Aim of the task>
From the first line to the last, give the records again exactly and skip the pictures.

(Dataset entries)
● ● ● ● ● ● ●

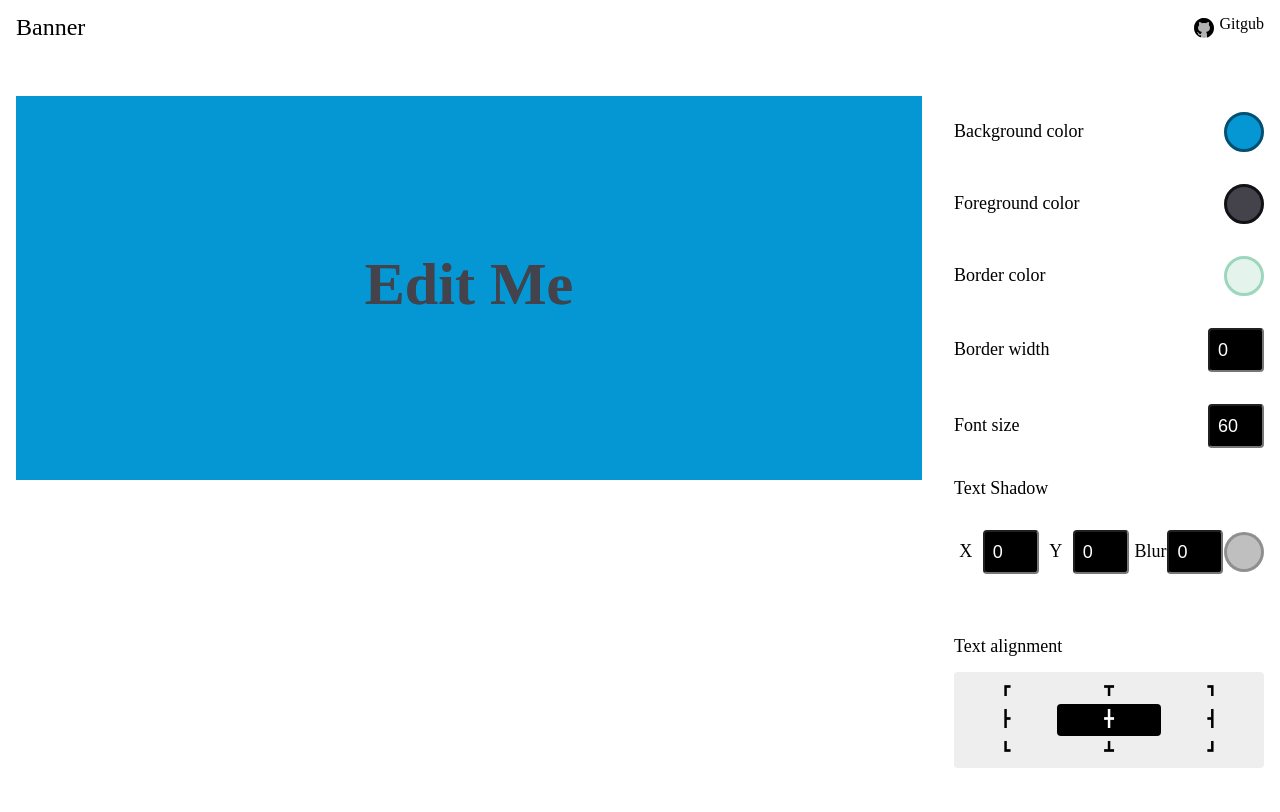
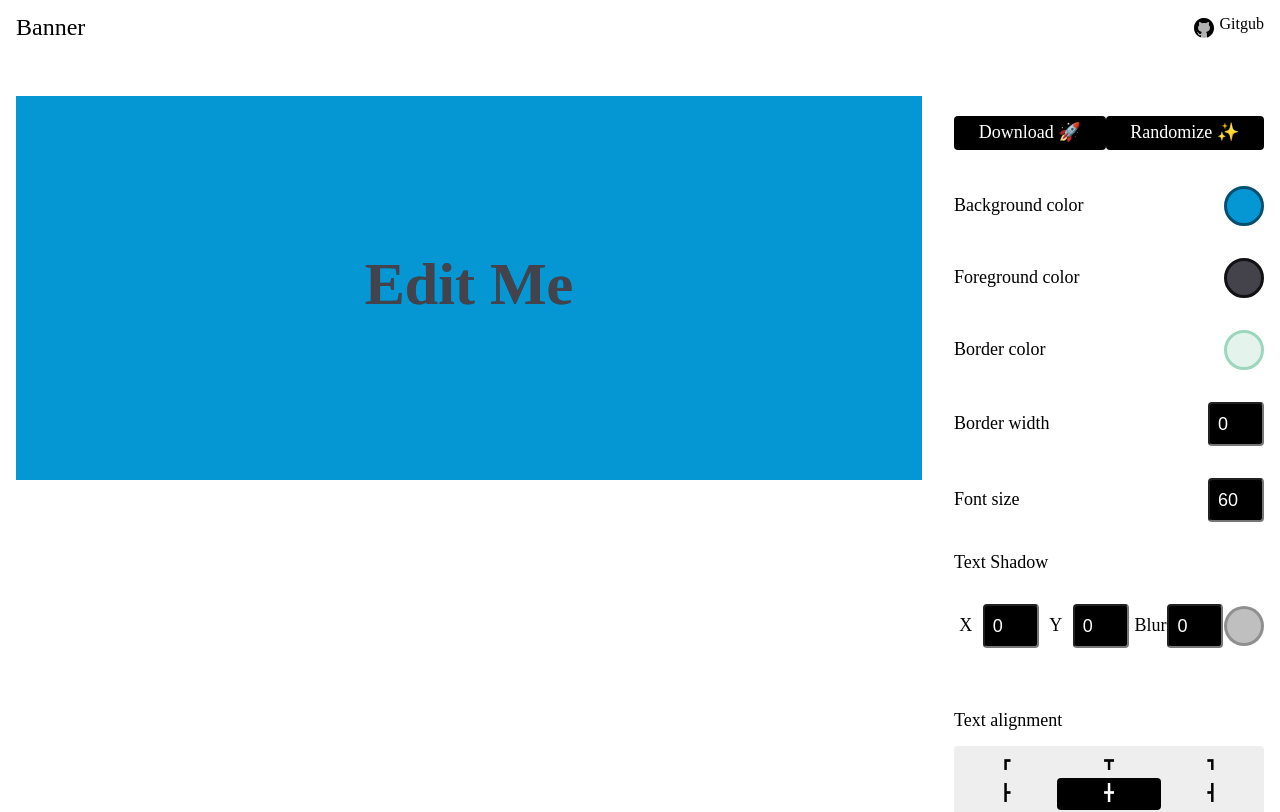
Before and after one commit to preCrew/banner_create_app, a React (Create React App) app: page / in a window 1280 px wide. Shown: the top 812 px of the page. Built offline with nearby package versions, Linux system fonts and the light colour scheme; a web font is replaced by a local one.

Commit message:
add: randomize button
- randomize 버튼 클릭시 모든 색상이 랜덤하게 바뀜

```diff
--- a/src/components/Content/Controls/index.tsx
+++ b/src/components/Content/Controls/index.tsx
@@ -8,10 +8,13 @@ import {
     changeFontSize, changeForegroundColor, changeHeightRatio ,
     changeTextShadow, changeTextAlignment
 } from '../../../store/optionSlice';
-import Input from '../Input';
+import Input from '../input';
 import {useAppDispatch, useAppSelector} from '../../../store/hooks'
 import { ColorResult } from 'react-color';
 import TextAlignment from '../Button/TextAlignment';
+import Button from '../Button/Buttonl';
+import { getRandomColor } from '../../../utils/colorUtil';
+
 
 type InputChangeEvent = React.ChangeEvent<HTMLInputElement>;
 
@@ -19,6 +22,11 @@ const Controls = () => {
     const options = useAppSelector( state => state.option)
     const dispatch = useAppDispatch();
 
+    const handleClickRandomizeButton = () => {
+        dispatch(changeBackgroundColor(getRandomColor()));
+        dispatch(changeForegroundColor(getRandomColor()));
+        dispatch(changeBorderColor(getRandomColor()));
+    }
     const handleChangeBackgroundColor = (color: ColorResult) => {
         dispatch(changeBackgroundColor(color.hex));
     }
@@ -47,6 +55,10 @@ const Controls = () => {
 
     return (
         <ControlsBlock>
+            <ControlsBox justifyContent='space-between'>
+                <Button onClick={()=>{alert("미구현")}}>Download 🚀</Button>
+                <Button onClick={handleClickRandomizeButton}>Randomize ✨</Button>
+            </ControlsBox>
             <ControlsBox title="Background color">
                 <ColorPicker
                     color={options.backgroundColor}
```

● ● ● ● ● ● ●

Answer to the problem>
Before and after one commit to preCrew/banner_create_app, a React (Create React App) app: page / in a window 1280 px wide. Shown: the top 812 px of the page. Built offline with nearby package versions, Linux system fonts and the light colour scheme; a web font is replaced by a local one.

Commit message:
add: randomize button
- randomize 버튼 클릭시 모든 색상이 랜덤하게 바뀜

```diff
--- a/src/components/Content/Controls/index.tsx
+++ b/src/components/Content/Controls/index.tsx
@@ -8,10 +8,13 @@ import {
     changeFontSize, changeForegroundColor, changeHeightRatio ,
     changeTextShadow, changeTextAlignment
 } from '../../../store/optionSlice';
-import Input from '../Input';
+import Input from '../input';
 import {useAppDispatch, useAppSelector} from '../../../store/hooks'
 import { ColorResult } from 'react-color';
 import TextAlignment from '../Button/TextAlignment';
+import Button from '../Button/Buttonl';
+import { getRandomColor } from '../../../utils/colorUtil';
+
 
 type InputChangeEvent = React.ChangeEvent<HTMLInputElement>;
 
@@ -19,6 +22,11 @@ const Controls = () => {
     const options = useAppSelector( state => state.option)
     const dispatch = useAppDispatch();
 
+    const handleClickRandomizeButton = () => {
+        dispatch(changeBackgroundColor(getRandomColor()));
+        dispatch(changeForegroundColor(getRandomColor()));
+        dispatch(changeBorderColor(getRandomColor()));
+    }
     const handleChangeBackgroundColor = (color: ColorResult) => {
         dispatch(changeBackgroundColor(color.hex));
     }
@@ -47,6 +55,10 @@ const Controls = () => {
 
     return (
         <ControlsBlock>
+            <ControlsBox justifyContent='space-between'>
+                <Button onClick={()=>{alert("미구현")}}>Download 🚀</Button>
+                <Button onClick={handleClickRandomizeButton}>Randomize ✨</Button>
+            </ControlsBox>
             <ControlsBox title="Background color">
                 <ColorPicker
                     color={options.backgroundColor}
```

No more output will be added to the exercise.